Nixon said most of his classmates following graduation went on to good paying jobs, but he wanted to learn more about his “client”: the ocean.
In 1975, he came to the University of Rhode Island to get a master’s degree in marine affairs. He thought he would be there for one year. During the first year he worked on the development of the state’s coastal management program, a predecessor to the Coastal Resources Management Council.
After getting his graduate degree, Nixon was heading to Washington to take a policy job. Just then two people at URI resigned. He was asked to fill in for a year. It was while he was teaching his first class that Nixon realized how much he loved it. After filling in for five years, a tenure-track line for a faculty position opened up. Nixon applied and got the job.
Since then Nixon has moved through the ranks at the university, teaching coastal and marine law to both graduate and undergraduate students. He was a finalist to direct the R.I. Sea Grant 13 years ago, but didn’t get the job. He served as an associate dean for the life sciences college for eight years, and at the same time continued to teach.

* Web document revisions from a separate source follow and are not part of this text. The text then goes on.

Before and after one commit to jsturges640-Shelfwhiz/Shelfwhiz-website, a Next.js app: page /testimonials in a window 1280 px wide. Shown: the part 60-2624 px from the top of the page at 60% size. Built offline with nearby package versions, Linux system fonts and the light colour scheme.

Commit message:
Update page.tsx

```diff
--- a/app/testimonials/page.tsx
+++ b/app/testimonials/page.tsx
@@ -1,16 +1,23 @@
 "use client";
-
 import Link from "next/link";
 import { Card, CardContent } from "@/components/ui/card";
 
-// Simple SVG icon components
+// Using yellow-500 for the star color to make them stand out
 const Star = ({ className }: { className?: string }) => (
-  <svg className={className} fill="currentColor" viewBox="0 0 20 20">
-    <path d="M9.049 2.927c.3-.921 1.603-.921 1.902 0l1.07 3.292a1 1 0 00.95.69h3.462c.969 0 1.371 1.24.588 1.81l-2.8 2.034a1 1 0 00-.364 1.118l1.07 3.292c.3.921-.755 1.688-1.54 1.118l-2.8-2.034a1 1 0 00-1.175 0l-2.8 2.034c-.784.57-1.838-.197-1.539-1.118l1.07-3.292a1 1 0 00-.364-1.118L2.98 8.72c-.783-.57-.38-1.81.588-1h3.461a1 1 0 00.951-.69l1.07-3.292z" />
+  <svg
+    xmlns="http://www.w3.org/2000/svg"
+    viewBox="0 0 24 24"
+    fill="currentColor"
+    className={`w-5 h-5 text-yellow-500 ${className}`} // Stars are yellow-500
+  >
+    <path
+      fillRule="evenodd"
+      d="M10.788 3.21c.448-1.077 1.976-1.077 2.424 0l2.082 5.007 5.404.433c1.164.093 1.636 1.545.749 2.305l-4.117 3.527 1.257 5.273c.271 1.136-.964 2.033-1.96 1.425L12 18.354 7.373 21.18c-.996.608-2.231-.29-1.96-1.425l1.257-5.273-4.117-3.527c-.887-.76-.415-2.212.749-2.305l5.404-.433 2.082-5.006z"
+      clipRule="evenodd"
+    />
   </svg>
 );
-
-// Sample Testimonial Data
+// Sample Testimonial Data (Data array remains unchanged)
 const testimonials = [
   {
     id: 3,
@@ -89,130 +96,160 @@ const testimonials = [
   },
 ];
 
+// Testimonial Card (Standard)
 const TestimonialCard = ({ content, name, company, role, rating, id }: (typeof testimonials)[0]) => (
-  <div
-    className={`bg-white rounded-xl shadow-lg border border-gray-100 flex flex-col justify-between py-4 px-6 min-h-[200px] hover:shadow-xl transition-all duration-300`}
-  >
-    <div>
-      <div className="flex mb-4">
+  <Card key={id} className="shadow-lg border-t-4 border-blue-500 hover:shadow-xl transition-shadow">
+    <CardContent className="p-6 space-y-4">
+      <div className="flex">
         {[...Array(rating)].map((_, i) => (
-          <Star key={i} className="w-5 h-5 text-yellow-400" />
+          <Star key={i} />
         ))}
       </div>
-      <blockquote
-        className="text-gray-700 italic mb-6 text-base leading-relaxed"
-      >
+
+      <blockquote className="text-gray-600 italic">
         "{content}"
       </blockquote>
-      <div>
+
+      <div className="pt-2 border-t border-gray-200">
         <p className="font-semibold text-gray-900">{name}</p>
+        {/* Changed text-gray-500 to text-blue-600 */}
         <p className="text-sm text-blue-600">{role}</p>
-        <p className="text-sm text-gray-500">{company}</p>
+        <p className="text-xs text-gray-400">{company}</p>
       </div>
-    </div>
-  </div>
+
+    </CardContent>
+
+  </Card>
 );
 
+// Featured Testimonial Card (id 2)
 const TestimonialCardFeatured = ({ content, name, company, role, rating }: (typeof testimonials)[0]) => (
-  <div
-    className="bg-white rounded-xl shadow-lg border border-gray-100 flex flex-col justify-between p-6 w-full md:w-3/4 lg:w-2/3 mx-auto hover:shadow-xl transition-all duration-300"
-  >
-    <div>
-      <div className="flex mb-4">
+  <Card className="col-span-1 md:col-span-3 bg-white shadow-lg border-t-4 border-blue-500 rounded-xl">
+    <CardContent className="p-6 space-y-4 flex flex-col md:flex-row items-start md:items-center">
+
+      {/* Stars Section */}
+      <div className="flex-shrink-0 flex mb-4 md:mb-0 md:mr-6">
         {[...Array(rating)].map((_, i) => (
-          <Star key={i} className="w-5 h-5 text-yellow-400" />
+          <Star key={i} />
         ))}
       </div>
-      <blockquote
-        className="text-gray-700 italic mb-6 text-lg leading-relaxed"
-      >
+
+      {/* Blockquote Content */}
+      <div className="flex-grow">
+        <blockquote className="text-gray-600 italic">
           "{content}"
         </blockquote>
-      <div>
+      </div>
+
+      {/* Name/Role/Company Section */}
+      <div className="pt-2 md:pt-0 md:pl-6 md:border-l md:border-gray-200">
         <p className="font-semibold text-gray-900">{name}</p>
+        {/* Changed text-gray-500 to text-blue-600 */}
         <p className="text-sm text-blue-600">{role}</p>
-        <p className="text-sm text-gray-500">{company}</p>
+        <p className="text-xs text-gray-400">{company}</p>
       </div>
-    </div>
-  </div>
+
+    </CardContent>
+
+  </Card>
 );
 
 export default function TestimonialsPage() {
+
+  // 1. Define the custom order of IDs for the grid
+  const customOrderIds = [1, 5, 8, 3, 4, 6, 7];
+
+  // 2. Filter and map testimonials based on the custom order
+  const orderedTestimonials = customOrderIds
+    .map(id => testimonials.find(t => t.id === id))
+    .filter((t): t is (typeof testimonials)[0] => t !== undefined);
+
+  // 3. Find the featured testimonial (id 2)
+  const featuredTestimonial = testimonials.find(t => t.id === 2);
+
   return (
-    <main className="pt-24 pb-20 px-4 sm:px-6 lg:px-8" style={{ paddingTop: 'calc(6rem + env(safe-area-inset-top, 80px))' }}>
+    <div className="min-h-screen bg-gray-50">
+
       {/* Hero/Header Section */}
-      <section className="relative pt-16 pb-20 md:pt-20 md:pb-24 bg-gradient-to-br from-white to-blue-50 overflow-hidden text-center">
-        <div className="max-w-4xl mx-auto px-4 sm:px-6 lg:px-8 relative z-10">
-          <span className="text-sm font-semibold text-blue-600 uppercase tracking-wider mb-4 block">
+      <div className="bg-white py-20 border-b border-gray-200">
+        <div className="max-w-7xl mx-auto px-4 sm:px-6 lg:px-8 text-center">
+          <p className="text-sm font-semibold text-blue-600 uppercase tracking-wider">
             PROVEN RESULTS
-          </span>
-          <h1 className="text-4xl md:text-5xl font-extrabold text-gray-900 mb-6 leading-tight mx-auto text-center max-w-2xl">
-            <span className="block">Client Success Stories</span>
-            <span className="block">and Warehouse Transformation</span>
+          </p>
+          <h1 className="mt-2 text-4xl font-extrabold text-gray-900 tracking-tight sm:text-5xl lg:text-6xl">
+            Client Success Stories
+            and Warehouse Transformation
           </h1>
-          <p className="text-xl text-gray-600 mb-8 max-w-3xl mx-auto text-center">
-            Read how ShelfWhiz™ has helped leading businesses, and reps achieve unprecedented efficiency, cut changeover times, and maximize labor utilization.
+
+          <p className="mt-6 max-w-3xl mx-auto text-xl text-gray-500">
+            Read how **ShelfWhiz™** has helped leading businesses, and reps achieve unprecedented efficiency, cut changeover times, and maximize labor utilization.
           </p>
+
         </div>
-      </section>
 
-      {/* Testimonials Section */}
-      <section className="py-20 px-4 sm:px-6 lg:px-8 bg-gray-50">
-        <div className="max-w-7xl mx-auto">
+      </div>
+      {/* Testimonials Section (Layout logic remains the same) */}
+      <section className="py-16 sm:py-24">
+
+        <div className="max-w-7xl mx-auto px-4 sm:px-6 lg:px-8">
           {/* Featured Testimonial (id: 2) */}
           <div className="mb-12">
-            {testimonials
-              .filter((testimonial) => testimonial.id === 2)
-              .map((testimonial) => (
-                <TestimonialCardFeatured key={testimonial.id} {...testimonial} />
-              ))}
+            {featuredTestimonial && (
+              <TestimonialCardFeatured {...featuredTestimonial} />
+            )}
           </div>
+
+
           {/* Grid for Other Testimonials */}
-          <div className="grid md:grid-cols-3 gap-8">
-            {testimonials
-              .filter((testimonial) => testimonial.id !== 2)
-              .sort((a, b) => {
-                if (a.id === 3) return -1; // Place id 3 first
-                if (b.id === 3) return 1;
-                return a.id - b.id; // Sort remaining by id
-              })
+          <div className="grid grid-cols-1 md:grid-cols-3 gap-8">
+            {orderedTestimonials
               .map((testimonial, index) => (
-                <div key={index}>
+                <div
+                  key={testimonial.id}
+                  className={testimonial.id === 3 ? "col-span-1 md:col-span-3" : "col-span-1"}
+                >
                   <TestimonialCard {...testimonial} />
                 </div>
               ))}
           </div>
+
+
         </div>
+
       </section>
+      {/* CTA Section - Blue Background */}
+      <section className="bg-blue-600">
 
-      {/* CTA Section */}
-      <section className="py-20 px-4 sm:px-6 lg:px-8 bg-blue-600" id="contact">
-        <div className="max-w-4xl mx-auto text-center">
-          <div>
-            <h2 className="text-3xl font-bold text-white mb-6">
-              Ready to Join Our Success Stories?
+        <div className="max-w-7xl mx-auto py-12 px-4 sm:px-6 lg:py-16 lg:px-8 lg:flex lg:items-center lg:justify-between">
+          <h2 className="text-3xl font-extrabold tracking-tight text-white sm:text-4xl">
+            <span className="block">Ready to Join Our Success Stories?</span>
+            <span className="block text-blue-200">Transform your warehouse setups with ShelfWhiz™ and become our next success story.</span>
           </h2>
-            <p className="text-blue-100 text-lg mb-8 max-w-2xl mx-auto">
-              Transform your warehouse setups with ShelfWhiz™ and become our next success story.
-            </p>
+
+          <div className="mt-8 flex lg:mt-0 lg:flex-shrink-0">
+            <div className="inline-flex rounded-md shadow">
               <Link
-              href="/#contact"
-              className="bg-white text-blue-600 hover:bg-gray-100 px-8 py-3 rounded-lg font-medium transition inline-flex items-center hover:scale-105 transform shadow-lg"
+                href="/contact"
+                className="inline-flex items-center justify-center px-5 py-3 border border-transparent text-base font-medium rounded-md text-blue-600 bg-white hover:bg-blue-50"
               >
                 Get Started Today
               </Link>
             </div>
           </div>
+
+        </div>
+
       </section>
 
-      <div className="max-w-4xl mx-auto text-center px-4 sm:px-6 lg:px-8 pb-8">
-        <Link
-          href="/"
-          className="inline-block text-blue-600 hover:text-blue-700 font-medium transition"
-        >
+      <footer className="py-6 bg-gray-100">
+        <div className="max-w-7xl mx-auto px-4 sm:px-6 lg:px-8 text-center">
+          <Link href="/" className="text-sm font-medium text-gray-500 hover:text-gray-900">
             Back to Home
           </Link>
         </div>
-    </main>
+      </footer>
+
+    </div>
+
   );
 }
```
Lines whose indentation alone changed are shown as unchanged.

Nixon has written over 50 articles as well as a casebook, “Marine and Coastal Law,” which was first published in 1994. He co-founded the joint-degree program in marine affairs and law at Roger Williams University. Nixon is also the legal advisor and risk manager for the University National Oceanographic Laboratory System, providing advice to the entire U.S. academic research fleet for the past 26 years.
“We coordinate all of the 25 ships that are owned by the government, but are managed by universities on behalf of the National Science Foundation,” he said. “I am available 24/7 if one of the ships has a legal problem. I place the insurance on all the ships and try to make sure that the legal system doesn’t get in the way of doing good science.”
When the R.I. Sea Grant position became open, an internal search for a new director began. Nixon applied for a second time, this instance with a happier ending.
He began work in his new office last week. Nixon said when he applied for the new job he made it clear he wanted to continue teaching. He will now teach one class per semester in addition to his new role as director.
According to Nixon, the R.I. Sea Grant has an annual budget of $3 million that is used to fund research in Rhode Island. This year the focus will be on a shellfish management plan being developed in concert with CRMC and the Department of Environmental Management.
According to Bruce Corliss, dean of the Graduate School of Oceanography, Nixon was the perfect choice and he looks forward to working with him.
“[He] has an intimate knowledge of Rhode Island’s coast and surrounding waters, and is uniquely qualified to bring together the academic and public communities to help solve emerging coastal problems in Rhode Island,” said Corliss.
Even U.S. Sen. Sheldon Whitehouse was happy to hear about Nixon’s appointment. “The program will benefit greatly from his leadership and expertise,” he said. “I can’t think of a better person to continue Rhode Island Sea Grant’s excellent work to address the many issues facing our coasts today.”
Nixon succeeded Barry Costa- Pierce, who headed the program for the past 12 years.